Today’s Beginner Event 10 was really easy. It was troubleshooting. I have gotten pretty good at troubleshooting these last few weeks because I have a hard time making my scripts run correctly the first time. It seems that I write code, click Run to see what is going on, and fix the errors. I used to do accounting work, and I love looking for inconsistencies and typographical errors. Writing a Windows PowerShell script seems to be broken into three parts: Figure out how to do something, try to make it work, and look for errors. For the first step, I use MSDN. For the second step, I rely on the Scripting Guys’ sites (the Hey, Scripting Guy! Blog archives; the Official Scripting Guys Forum!; and the Script Repository). The last step is where I think the real fun begins—look for errors. The biggest thing my Script Monkey taught me in all this is to read the error messages. Of course, the trick is to make sure the script shows error messages. There is something you have to turn off in order to make the error messages appear.
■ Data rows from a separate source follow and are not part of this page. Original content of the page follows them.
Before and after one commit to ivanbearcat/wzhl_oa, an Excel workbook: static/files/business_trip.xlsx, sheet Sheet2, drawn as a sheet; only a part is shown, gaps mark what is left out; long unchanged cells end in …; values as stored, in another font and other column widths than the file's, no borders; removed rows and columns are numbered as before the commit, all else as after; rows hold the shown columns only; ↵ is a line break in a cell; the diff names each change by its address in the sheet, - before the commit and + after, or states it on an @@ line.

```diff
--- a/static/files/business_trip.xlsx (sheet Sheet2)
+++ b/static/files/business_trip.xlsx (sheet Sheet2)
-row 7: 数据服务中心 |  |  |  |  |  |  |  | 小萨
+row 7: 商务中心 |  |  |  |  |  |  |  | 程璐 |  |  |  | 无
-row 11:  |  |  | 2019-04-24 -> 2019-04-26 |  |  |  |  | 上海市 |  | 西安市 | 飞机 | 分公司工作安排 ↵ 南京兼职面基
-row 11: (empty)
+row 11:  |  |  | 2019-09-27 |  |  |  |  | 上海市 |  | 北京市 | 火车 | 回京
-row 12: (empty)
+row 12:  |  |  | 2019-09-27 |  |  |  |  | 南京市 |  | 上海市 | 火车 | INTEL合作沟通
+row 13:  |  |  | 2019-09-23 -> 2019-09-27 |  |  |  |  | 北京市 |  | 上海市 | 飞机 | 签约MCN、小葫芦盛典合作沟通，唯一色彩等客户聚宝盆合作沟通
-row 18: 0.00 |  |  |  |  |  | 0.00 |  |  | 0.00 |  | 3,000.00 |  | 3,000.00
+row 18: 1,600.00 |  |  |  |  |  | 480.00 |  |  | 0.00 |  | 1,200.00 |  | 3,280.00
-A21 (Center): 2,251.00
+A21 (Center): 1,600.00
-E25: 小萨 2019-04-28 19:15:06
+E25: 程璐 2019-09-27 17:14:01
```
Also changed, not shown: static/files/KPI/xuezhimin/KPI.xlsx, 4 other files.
While I was out yesterday getting my hair done, I picked up a cordless weed eater and I am anxious to try it out before it gets too hot today. So I will say good bye, and get this e-mailed to Ed so that he can look it over and send it to Craig for editing and posting.
Hope you have an awesome weekend. I know I plan to. Oh, by the way, I have a secret for you: The Script Monkey thinks he is going to spend the weekend out in his woodworking shop. He does not know that I have amassed a huge “honey-do list” for him. I use the to-do list on the calendar for Windows Live, and as you can see in the following image, it will keep him busy for a while. Well, I’ve gotta go.
Microsoft Scripting Guy Ed Wilson here. Today is Day 10 of the 2010 Scripting Games; all the events have been revealed. Keep in mind you still have an entire week plus the weekend to finish your submissions. The judges will continue to grade the scripts, and Craig will continue to update the leaderboard. Check out the due dates page for more information. Let me invite you to continue to keep up with the 2010 Scripting Games by following us on Twitter or Facebook. If you have any questions, send e-mail to us at email@example.com or post your questions on the 2010 Scripting Games Forum. Check back later today for the leaderboard and prize winners. Beginning tomorrow with Weekend Scripter, we will take a break from the Games. We have some really cool scripts we will be examining over the next seven days, so keep in touch.
Ed Wilson and Craig Liebendorfer, Scripting Guys